>I'd just like to interrupt this interesting exchange for a moment to make
>sort of a parenthetical remark.
>Here's what I think I'm hearing in this debate, in a nutshell:
>Publishers say:  "First of all, we're not realizing significant savings by
>presenting our materials in electronic formats.  Second of all, libraries
>should be willing to pay more for online access because electronic formats
>add value in the following ways: (a, b, c...)."
>Libraries respond:  "First of all, electronic formats may or may not
>provide us with significant added value.  Second of all, publishers need
>to be sensitive to our budget problems, which are considerable, and should
>set prices accordingly."
>I probably tend to force my perceptions of the world into artificially
>neat patterns, but it looks to me as if each side in this debate has one
>valid and one invalid point.  If publishers are finding that electronic
>formats are not, in fact, cheaper to produce than paper, then they should
>certainly say so.  Librarians should feel free to hypothesize about how a
>publisher might economize, but unless we're the ones balancing the books
>we probably need to take the publishers at their word when they tell us
>that electronic publishing is more expensive than we might think.
>However, by the same logic, publishers are wrong to lecture librarians on
>how much more those electronic products should be worth to us.
>Publishers know how much money they've put into product development, but
>they do *not* know whether that money was well spent as far as added value
>is concerned.  Only we, their customers, know that, and publishers should
>take us at our word when we tell them that, in fact, the online version is
>not worth the money.  Just because you invest more in a product does not
>necessarily mean that you increase its value.

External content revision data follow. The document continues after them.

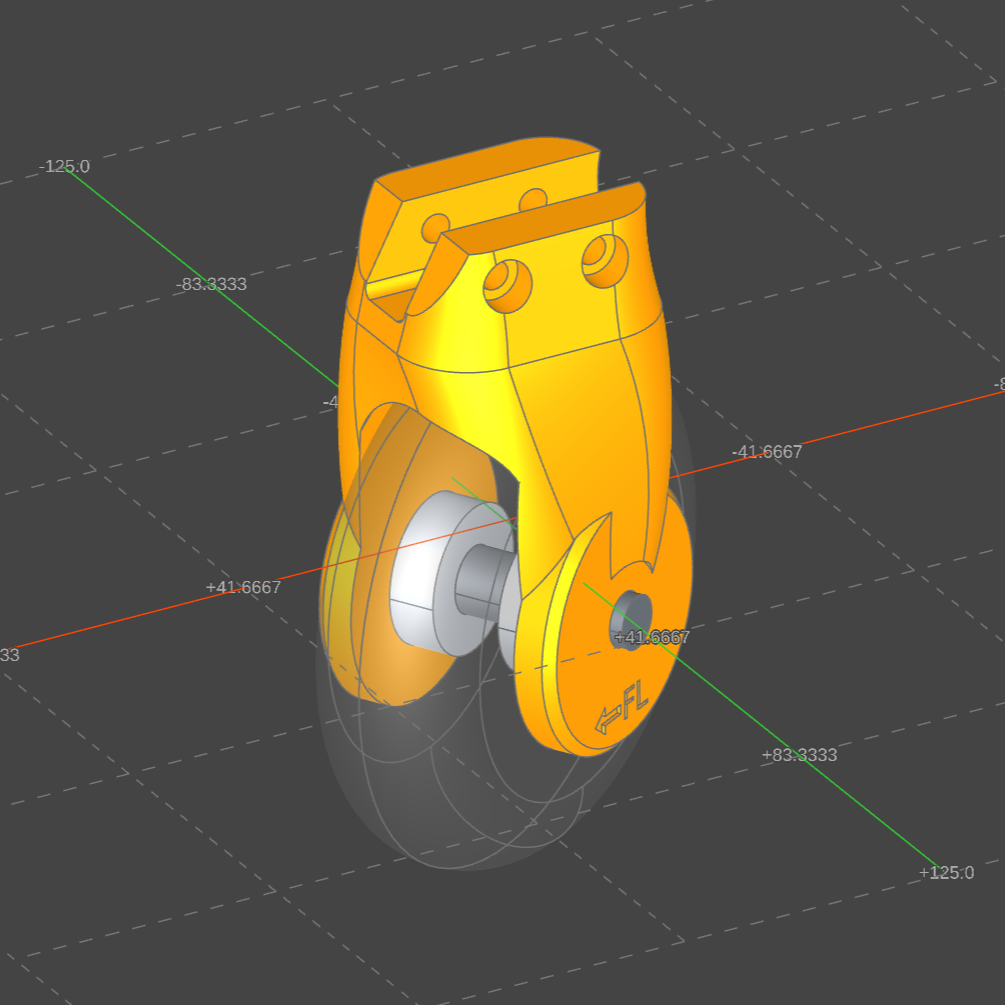
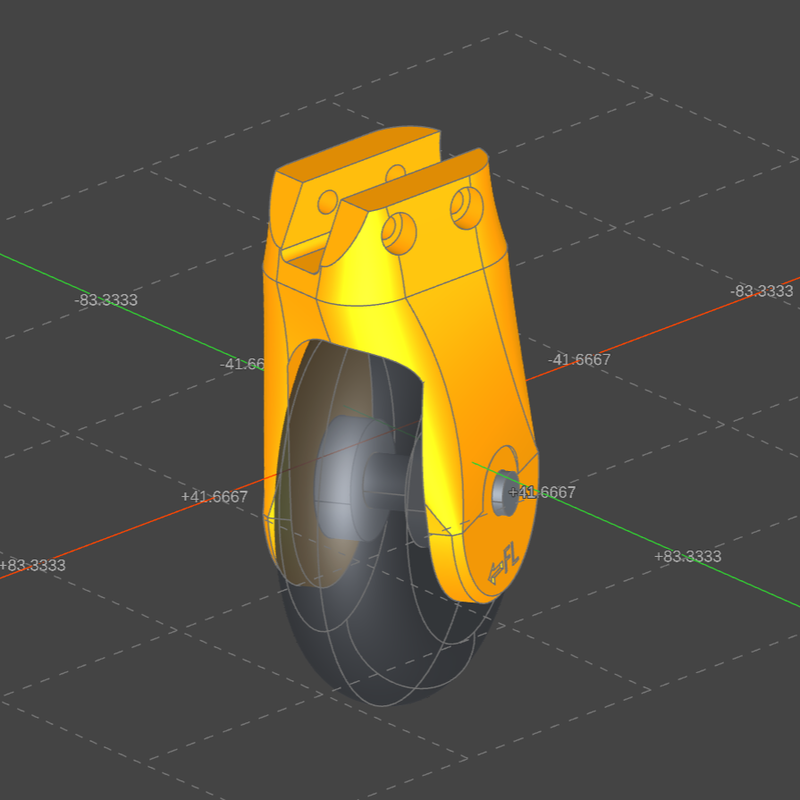
README images both 800x800 squares, the new viewer screenshot; viewer: charcoal wheel, grey tongue

diff --git a/wheel_foot.py b/wheel_foot.py
@@ -186,8 +186,8 @@ if __name__ == "__main__":
     from ocp_vscode import set_port, show
     set_port(3939)
     p = feet["FL"]  # shown: the front left, labelled
-    w.color, p.color = "dimgray", "orange"
-    t = F.tongue(); t.color = "steelblue"
+    w.color, p.color = "#34373c", "orange"
+    t = F.tongue(); t.color = "#b0b4ba"
     hw = hardware()
     show(p, w, t, *hw, names=["wheel_foot_FL", "wheel", "calf_tongue", "608_left", "608_right", "spacer", "axle"],
-         colors=["orange", "dimgray", "steelblue", "#c4c9cf", "#c4c9cf", "#8b9097", "#6b7178"], alphas=[1, 0.35, 1, 1, 1, 1, 1])
+         colors=["orange", "#34373c", "#b0b4ba", "#c4c9cf", "#c4c9cf", "#8b9097", "#6b7178"], alphas=[1, 0.85, 1, 1, 1, 1, 1])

>Libraries are right to tell publishers when a product is worth less to
>them than publishers think it should be worth.  The producer may set the
>price, but only the customer can determine the *value* of a product.
>However, I think it's a little silly for us to say "Quit setting prices
>that bust our budgets."  Publishers have to set prices that make sense in
>light of both their needs and ours, and we can't realistically expect them
>to say "Oh, is that too much?  Sorry, we'll just take a loss, then."
>I think part of the problem, however, is a lingering suspicion on the part
>of librarians that we're being gouged -- that despite all of publishers'
>protestations to the contrary, there really is no justification for the
>enormous price increases we see in subscriptions every year and for online
>access to information we often have already purchased.  Publishers are
>monopolies -- I can't buy Science Online from any other publisher -- and
>therefore have us over a barrel, so we naturally tend to assume that any
>price increase is due more to the publisher's advantageous position than
>to outside market pressures (real as those may be).  I actually suggested
>to one publisher recently that the solution to this particular problem
>would be for him to open up the books to his customers.  You say costs are
>increasing?  Show me.  Heh heh.  Actually, he didn't think it was that bad
>an idea, but then, he was a nonprofit...
>Okay, flame away!
>Rick Anderson
>Head Acquisitions Librarian
>Jackson Library
>UNC Greensboro
>1000 Spring Garden St.
>Greensboro, NC 27402-6175
>PH (336) 334-5281
>FX (336) 334-5399